═════ PROVIDED MATERIAL ═════

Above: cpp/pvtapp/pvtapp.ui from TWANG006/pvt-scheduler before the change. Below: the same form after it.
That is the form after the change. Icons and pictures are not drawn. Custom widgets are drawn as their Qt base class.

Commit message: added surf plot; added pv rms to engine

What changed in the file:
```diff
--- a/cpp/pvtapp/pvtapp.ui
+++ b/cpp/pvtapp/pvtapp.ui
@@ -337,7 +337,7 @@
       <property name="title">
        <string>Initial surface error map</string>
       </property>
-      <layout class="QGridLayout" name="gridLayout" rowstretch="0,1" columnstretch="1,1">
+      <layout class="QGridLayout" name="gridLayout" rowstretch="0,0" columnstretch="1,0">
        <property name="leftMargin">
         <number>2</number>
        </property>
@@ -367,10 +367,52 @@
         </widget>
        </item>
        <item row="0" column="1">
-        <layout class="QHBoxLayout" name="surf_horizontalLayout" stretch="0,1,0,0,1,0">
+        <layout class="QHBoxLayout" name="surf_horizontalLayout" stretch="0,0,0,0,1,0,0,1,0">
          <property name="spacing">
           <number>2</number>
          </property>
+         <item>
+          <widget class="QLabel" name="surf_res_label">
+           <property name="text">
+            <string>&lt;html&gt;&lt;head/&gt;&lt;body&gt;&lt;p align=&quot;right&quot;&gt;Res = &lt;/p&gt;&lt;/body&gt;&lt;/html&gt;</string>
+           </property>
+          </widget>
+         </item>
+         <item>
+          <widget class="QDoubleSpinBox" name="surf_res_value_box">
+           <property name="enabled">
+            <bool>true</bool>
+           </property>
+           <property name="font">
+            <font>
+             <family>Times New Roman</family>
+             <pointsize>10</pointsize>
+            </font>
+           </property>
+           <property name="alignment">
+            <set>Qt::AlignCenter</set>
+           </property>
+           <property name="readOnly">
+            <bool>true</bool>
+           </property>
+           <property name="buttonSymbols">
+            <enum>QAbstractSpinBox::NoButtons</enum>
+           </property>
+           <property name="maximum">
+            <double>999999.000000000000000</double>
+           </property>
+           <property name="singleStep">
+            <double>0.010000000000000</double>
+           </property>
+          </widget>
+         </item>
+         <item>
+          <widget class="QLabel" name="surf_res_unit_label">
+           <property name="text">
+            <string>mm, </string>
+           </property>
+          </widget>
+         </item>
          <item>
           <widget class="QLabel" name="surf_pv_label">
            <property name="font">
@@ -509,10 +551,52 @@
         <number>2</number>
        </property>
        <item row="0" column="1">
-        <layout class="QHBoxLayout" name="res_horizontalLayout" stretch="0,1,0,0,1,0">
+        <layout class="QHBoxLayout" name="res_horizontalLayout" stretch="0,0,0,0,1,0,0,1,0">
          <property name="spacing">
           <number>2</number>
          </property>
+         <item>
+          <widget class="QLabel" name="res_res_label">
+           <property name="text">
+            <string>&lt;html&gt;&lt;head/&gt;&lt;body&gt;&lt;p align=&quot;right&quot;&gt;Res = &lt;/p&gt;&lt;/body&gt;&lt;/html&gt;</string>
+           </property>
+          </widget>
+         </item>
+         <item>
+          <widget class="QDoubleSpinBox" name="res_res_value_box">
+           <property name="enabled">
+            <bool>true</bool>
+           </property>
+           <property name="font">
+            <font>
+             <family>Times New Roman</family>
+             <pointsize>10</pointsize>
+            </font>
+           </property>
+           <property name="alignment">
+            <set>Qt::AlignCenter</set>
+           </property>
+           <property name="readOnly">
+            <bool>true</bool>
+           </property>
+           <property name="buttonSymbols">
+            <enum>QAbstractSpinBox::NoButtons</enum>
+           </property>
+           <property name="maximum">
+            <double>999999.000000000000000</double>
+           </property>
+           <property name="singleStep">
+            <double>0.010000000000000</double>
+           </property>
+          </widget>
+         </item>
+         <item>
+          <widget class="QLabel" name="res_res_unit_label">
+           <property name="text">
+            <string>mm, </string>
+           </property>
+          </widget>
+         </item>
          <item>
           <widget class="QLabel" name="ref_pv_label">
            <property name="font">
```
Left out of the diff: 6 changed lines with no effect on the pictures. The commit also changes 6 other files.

═════

▸ **WHAT THIS TASK INVOLVES**: What lines above contain "pvtapp"? Copy them out.

▸ **EXERCISE SOLUTION**:
Above: cpp/pvtapp/pvtapp.ui from TWANG006/pvt-scheduler before the change. Below: the same form after it.
--- a/cpp/pvtapp/pvtapp.ui
+++ b/cpp/pvtapp/pvtapp.ui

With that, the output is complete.